Soprano Lauren Michelle takes a slightly more nihilistic tack when asked if she thinks institutions will stop putting in the work now that a “good guy” is the American head of state. “Absolutely, of course. They’re going to go back,” she says with blunt incredulity. “That’s the danger in all of this, right?”
And she is right. It’s funny, though, because if the classical music establishment adores anything, it’s messages of hope and unity and togetherness and collective reverence for the sublime potential of human creativity. Optimism is so thoroughly baked into the rich pastry crust that is classical music, that attempting to take it out would destroy the pie. But maybe we should. As Michelle argues, the historical record makes it very hard to hope about any kind of progress, let alone progress concerning classical music. Some people may hate “making everything about slavery,” but here’s the thing about a place like America: You kind of have to.
In Michelle’s estimation, the counterpoint to slave mentality—“master mentality”—does not get discussed enough. She defines it as a set of coping mechanisms and survival tactics that were developed to succeed in a world where people were legal property; you had to tell yourself something so you could sleep at night. These get passed down generationally, and one doesn’t simply snap out of it. “There are people who can call themselves allies,” she said. “They want their organization to move forward. And unfortunately, they’re going to be stopped by these ideas that were just passed down, and they don’t even realize that happens.”

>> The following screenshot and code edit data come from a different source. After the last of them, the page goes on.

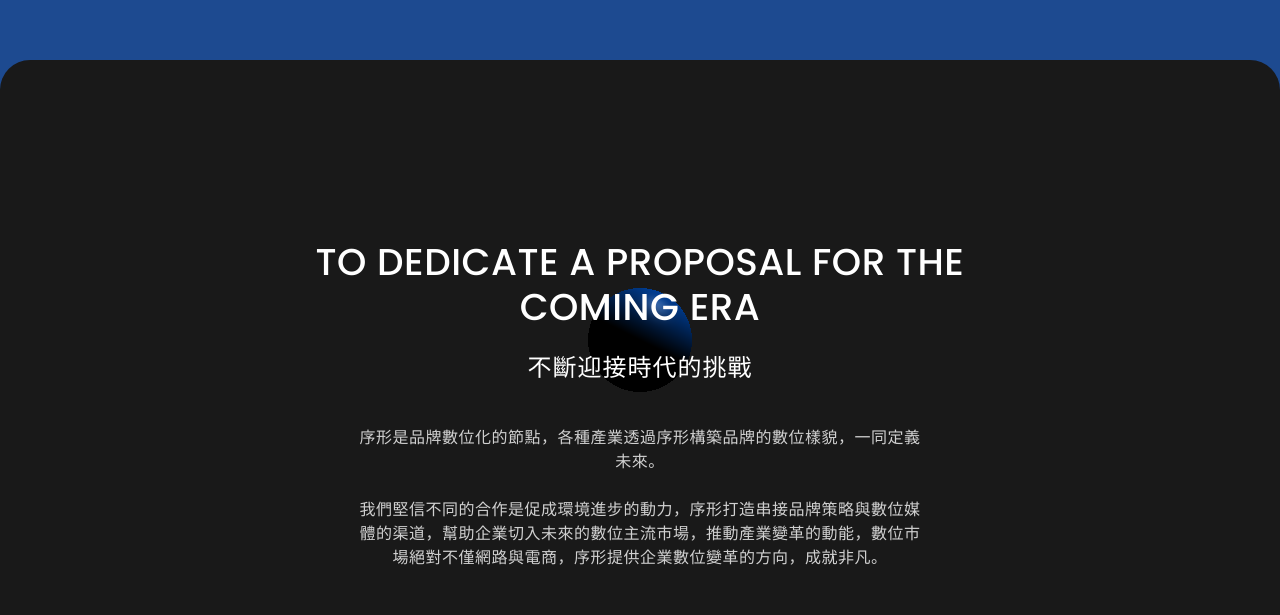
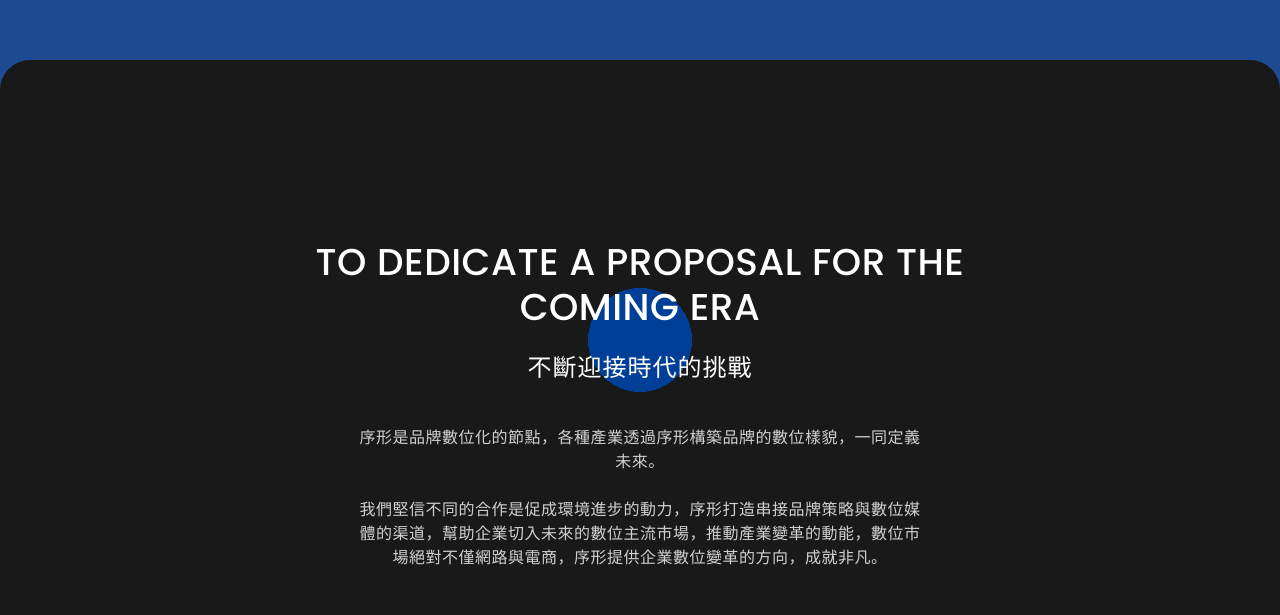
Before and after one commit to lashawty/fracta, a website built with Vite: page demo/index.html in a window 1280 px wide. Shown: the part 845-1460 px from the top of the page. Built offline with nearby package versions, Linux system fonts and the light colour scheme; what cannon would draw is missing.

Commit message:
0311 finished

```diff
--- a/demo/index.html
+++ b/demo/index.html
@@ -170,7 +170,7 @@
 
         </svg>
         <canvas class="webgl"></canvas>
-        <div class="text-wrap">
+        <div class="text-wrap scrolltrigger">
           <h3 class="fw-5 lh-12 ls-5 upper-case title entry-text">To Dedicate a Proposal for the Coming Era</h3>
           <p class="fw-5 lh-15 ls-1 sub entry-text">不斷迎接時代的挑戰</p>
           <p class="fw-4 lh-15 ls-5 text entry-text">序形是品牌數位化的節點，各種產業透過序形構築品牌的數位樣貌，一同定義未來。<br><br>
--- a/demo/main.js
+++ b/demo/main.js
@@ -38,7 +38,7 @@ const scene = new THREE.Scene()
 //球
 const objectsToUpdate = []
 const sphereGeometry = new THREE.SphereGeometry(1, 32, 32)
-const sphereMaterial = new THREE.MeshPhongMaterial({
+const sphereMaterial = new THREE.MeshBasicMaterial({
   color: '#003F97',
 })
 
@@ -180,7 +180,7 @@ const tick = () =>
     {
         object.mesh.position.copy(object.body.position)
     }
-    createSphere(renderNumber(1,0.1,0.01), { x:renderNumber(1,-1,0.1), y: 5, z: -10})
+    createSphere(renderNumber(1,0.1,0.01), { x:renderNumber(5,-5,0.5), y: 15, z: -10})
     // Render
     renderer.render(scene, camera)
 
@@ -206,7 +206,7 @@ const bottomAnimate = () => {
     yoyo: true,
     onComplete: self=>{
       world.remove(secFloorBody)
-      world.gravity.set(-1, 1, 1)
+      world.gravity.set(0, 0.2, -10)
     }
   })
   return tl
@@ -249,7 +249,7 @@ const sectionBottom = () => {
 }
 
 gsap.from(".section-bottom", {
-  scrollTrigger: ".section-bottom",
+  scrollTrigger: ".scrolltrigger",
   opacity: 0,
   duration: 1,
   onComplete: self => sectionBottom()
--- a/demo/package.json
+++ b/demo/package.json
@@ -6,7 +6,8 @@
   "scripts": {
     "dev": "vite",
     "build": "vite build",
-    "preview": "vite preview"
+    "preview": "vite preview",
+    "deploy": "vercel --prod"
   },
   "devDependencies": {
     "sass": "^1.58.3",
@@ -20,6 +21,7 @@
     "lil-gui": "^0.18.0",
     "matter-js": "^0.19.0",
     "npm": "^9.6.0",
-    "three": "^0.150.1"
+    "three": "^0.150.1",
+    "vercel": "^28.16.15"
   }
 }
```
Also changed, not shown: 2 other files.
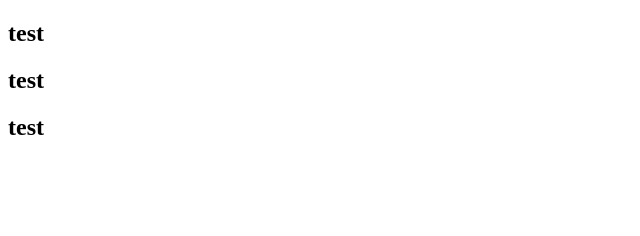
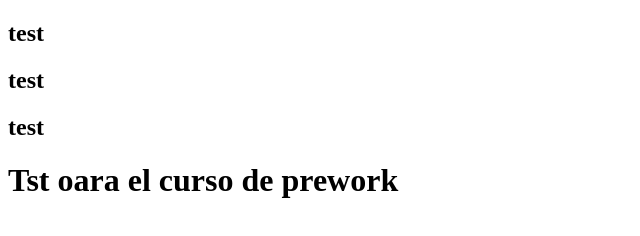
Before and after one commit to Georozco6/ProyectosPlatzi, a plain HTML site: page index.html in a window 1280 px wide. Shown: the whole page, without its empty margins (0-640 px from the left). Drawn offline with Linux system fonts and the light colour scheme.

Commit message:
primer commit con cambios

```diff
--- a/index.html
+++ b/index.html
@@ -9,5 +9,6 @@
     <h2>test</h2>
     <h2>test</h2>
     <h2>test</h2>
+    <h1> Tst oara el curso de prework</h1>
 </body>
 </html>
```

But if the maintenance of the artistic systems is inexorably linked to the psychology of antebellum America, then what were they trying to achieve by “waking up” these past four years—especially the late spring and early summer of 2020? Was it politically expedient? Michelle thinks so: “I think a majority of the organizations were just posing because they’re afraid of backlash.” But she did leave me with a metaphor packages this conundrum neatly. And it has to do with the gym.
In a few weeks, we’ll be welcoming 2021, and no doubt many people will declare new fitness goals and training regimens. By spring, many will fail. This is to be expected, because both imagining yourself post-goal and planning and committing to something new are infinitely more pleasurable than actually putting in that work. Culturally, Michelle likens all sorts of institutions—not just classical music—as entrants on a new fitness challenge, and undoubtedly, most will fail. Classical music is unique among them because, in her opinion, “I don’t think that industries are even realizing that they got a gym membership, and they’re not going to go. We’re not even really in a place of understanding our truth to even seek the kind of help that we would need to be able to get through it.”
Trump’s exit from the White House is no doubt cause for millions to breathe a sigh of relief, whether because he can no longer use the bully pulpit to advance ghoulish conspiracy theories, a grade-school understanding of science, or to enable hate crime. Just because he’s gone, doesn’t mean those things are going away. For many of us, the outrage we poured onto the streets was not a fad. We have to be real and say what it was. The gatekeepers would be wise to understand that distinction and be clear about where they stand, lest we queue a requiem and wonder aloud: Who Will Survive in America? ¶